Readers of my personal blog will know that at present I am doing much handwringing over Big Life Decisions of the Leaving America for Britain variety. Nonetheless, I can't read a delicious book like Bruce Littlefield's Garage Sale America and not feel like it is a testament to so much that I would miss once we are gone. Car Boot sales, the slightly glum British equivalent of the Garage Sale, involve early wet mornings surrounded by lots of other families who have lugged their "knick knacks" to a school playing field. I should know, as I seem to remember sitting in front of our open trunk and watching my brother's eyes glisten as his various Star Wars figures get carted off.
Actually, it was not that bad, and there is nothing quite like an open air Junk/Antique Market in England, but there is something about a Saturday morning Garage Saling in the midwest that is infinitely more fun and quintessentially American, and it's this quality that Littlefield conveys so well in his gorgeously illustrated book.
Part primer for erstwhile garage-salers and shoppers, part cultural analysis of an intriguing popular phenomenon, Garage Sale America taps into why people like me (and the neighbors I drag out of bed on a Friday morning to ride shotgun) get all of a twitter about a decent garage sale.

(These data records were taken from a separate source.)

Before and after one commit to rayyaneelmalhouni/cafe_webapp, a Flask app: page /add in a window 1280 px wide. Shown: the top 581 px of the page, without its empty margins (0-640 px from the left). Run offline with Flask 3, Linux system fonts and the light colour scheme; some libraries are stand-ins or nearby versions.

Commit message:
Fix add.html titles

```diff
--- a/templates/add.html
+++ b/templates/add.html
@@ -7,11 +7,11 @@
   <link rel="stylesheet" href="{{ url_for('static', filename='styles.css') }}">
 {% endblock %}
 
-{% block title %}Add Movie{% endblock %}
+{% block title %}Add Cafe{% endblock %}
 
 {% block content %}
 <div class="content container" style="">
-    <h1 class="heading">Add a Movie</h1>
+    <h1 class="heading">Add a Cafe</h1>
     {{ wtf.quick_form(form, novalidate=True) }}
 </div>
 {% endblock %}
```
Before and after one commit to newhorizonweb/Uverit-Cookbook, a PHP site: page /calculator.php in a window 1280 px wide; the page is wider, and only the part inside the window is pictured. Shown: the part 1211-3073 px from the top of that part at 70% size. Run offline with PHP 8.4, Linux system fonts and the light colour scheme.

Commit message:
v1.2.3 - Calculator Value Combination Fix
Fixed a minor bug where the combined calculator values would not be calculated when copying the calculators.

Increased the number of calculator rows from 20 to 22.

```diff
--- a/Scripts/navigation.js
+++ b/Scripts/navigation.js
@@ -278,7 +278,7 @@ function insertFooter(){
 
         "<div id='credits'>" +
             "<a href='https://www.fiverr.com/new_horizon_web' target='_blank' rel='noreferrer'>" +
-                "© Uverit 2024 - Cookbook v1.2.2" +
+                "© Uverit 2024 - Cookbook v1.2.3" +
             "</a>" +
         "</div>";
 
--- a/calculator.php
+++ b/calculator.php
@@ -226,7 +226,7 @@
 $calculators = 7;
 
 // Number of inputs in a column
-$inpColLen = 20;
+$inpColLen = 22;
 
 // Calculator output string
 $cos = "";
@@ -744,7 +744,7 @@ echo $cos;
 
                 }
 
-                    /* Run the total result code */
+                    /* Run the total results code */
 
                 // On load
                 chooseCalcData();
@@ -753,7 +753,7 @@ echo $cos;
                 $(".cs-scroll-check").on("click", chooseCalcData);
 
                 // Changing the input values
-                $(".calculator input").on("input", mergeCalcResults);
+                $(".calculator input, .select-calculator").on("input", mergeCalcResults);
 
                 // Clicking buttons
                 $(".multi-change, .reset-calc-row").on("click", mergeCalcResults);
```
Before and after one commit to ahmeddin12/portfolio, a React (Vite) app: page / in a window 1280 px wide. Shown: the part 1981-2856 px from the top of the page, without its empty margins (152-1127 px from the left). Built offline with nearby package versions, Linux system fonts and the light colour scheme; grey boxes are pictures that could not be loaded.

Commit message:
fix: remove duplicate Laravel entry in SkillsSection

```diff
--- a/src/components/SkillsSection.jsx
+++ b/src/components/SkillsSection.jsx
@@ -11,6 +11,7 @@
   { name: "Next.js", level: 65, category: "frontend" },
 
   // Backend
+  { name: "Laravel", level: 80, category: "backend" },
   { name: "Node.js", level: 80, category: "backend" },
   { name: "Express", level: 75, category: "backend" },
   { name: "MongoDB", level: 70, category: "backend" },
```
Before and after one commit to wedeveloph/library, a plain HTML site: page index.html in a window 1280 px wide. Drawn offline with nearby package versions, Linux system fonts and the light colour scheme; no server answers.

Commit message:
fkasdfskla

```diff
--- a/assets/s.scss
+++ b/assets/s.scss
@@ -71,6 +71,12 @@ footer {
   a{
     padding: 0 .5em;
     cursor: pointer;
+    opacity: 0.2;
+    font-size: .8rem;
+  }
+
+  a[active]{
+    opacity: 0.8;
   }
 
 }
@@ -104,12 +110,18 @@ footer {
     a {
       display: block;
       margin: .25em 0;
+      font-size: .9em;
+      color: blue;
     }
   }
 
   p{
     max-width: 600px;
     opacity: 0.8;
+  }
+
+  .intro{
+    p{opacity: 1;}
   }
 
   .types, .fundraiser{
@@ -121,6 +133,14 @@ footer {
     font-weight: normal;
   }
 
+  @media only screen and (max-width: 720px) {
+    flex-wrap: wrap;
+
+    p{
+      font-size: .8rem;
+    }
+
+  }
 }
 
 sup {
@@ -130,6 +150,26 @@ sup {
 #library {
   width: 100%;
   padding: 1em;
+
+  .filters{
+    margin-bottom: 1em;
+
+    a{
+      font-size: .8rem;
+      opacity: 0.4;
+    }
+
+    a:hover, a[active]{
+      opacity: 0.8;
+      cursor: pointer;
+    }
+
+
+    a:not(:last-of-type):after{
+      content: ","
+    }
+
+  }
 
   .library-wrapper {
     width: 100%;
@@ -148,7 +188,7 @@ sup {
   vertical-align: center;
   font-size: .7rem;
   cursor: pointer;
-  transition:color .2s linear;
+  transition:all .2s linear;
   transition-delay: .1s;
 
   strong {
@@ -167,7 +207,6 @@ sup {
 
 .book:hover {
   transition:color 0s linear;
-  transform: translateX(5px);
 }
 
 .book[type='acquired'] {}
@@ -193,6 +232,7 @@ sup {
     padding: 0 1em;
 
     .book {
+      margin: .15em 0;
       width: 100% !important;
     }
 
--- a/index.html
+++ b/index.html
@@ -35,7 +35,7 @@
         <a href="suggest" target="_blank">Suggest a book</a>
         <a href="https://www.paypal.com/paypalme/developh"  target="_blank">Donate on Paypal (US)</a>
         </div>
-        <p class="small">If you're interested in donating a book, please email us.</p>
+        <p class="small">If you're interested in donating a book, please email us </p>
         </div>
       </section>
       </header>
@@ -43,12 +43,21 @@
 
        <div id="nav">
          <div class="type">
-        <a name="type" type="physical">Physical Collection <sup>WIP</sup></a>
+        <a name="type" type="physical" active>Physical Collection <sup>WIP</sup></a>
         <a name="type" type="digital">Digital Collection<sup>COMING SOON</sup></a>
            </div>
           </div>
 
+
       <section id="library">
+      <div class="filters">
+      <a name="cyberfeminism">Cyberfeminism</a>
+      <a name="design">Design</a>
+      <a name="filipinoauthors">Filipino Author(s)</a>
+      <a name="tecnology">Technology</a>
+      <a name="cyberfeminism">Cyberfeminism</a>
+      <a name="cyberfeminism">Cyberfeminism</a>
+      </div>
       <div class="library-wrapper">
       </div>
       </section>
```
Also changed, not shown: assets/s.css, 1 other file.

For I, my friends, am an "anthropological warrior," and on Saturday mornings May thru September, you can quite often hear me roar.
"..each Saturday morning around the country... anthropological voyeuristic warriors pour themselves thermoses of coffee, grab their maps, circled newspapers, and fistfuls of dollars, and set out for an archeaological dig through the soils of popular culture. "
Most definitely. What he said.
I also enjoy a couple of donuts. You know. For stamina.
Garage Sale America is cheeky, informative, and insightful. It taps into what it is about wading through other people's junk that makes garage-salers tick. For me it's about finding a bargain, and being able to brag unattractively over how I managed to score a nearly new child backpack carrier for 5 bucks, and the same item would cost $85 dollars retail.
It's about wading through boxes of childrens books and know that this slightly tarnished version of Franklin Rides a Bike or Good Night Moon will go to a new home. (I am that way about books, you see--I can't abide seeing them discarded).
It's about ransacking through crates of plate silverware and polishing up that tarnished serving spoon at home, and feeling the sense that I have discovered the quintessential diamond in the rough...
Boxes of old postcards. Faded kodak images of The Tower of London, circa 1969, posted by Barb and Vern as they took their long-anticipated European vacation years ago "England is a ball!" Vogue Knitting Patterns from the 70s; Gardening Magazines from the 20s. Lush.
OK. Garage Saling brings out the romantic in me. And Littlefield more than gets it. As he says, the "experience of finding just the right thing for just the right price is emotionally rewarding, economically clever, and environmentally sound." It's about stories, it's about nostalgia, it's about treasuring and reinventing the past.
It's also about getting What to Expect When you Are Expecting for one dollar. (Because, who wants to pay full retail for that?)
Garage Sale America is extremely readable. Fun to dip into while your kids happily play with the Thomas Trains or Bouncing Tigger that you scored for only a couple of bucks from the "good" neighborhood across town... I would certainly recommend the book to any Garage Sale addict, not only because it provides tips and design suggestions for salvaged materials, but because you might just recognize yourself in the stories Littlefield recounts, and enjoy a small grin to yourself. Next thing you know, you'll be gripped by a renewed sense of vigor, and start obsessively scanning the paper for sales before hotfooting it to the estate sale across town with "antique glass, books, and dinnerware... No Early Birds..."